- **Exercise prompt**
Using the data below, gather each line that includes the word "title".
+===+
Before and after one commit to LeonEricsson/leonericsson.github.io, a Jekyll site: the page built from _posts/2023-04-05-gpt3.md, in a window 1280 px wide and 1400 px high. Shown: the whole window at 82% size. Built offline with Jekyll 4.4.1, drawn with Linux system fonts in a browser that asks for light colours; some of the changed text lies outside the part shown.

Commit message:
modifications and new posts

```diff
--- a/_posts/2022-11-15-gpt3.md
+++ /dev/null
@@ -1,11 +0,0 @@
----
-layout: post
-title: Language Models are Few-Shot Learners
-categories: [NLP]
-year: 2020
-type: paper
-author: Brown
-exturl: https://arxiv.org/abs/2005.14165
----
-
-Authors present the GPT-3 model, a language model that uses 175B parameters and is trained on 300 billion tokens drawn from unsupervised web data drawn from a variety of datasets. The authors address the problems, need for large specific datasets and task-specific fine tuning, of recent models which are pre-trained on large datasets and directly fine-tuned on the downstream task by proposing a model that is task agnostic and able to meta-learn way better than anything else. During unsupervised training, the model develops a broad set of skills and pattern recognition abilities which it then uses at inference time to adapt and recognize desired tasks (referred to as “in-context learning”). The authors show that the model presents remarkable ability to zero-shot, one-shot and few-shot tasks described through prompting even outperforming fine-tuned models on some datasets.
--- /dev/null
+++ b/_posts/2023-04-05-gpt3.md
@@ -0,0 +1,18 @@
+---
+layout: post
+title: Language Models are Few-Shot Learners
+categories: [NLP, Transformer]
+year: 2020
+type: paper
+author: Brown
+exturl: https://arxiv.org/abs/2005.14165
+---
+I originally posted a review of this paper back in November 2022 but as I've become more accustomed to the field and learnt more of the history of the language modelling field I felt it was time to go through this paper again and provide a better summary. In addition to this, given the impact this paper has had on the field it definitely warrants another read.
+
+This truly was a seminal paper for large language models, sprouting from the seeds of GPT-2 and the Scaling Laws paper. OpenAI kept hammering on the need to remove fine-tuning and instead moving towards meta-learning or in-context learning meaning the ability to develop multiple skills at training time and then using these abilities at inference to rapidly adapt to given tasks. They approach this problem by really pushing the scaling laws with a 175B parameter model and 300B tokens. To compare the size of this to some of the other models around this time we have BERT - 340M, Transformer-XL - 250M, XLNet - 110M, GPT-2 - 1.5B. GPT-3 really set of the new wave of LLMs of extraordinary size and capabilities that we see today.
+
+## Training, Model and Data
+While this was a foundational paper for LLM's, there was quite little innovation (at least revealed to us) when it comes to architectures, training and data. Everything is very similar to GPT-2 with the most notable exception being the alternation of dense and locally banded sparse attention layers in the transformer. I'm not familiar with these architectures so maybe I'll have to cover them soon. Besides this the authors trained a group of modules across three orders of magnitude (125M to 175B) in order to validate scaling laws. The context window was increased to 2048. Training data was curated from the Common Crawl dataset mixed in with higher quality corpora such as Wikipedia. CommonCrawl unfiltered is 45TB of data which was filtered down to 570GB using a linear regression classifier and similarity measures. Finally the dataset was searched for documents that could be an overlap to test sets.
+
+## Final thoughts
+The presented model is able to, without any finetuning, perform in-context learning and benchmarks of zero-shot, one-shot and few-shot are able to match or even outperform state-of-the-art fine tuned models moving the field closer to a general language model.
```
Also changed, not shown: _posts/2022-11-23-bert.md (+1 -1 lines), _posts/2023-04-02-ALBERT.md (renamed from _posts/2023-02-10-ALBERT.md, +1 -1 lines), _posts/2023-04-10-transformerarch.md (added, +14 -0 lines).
+===+
- **Task result**
-title: Language Models are Few-Shot Learners
+title: Language Models are Few-Shot Learners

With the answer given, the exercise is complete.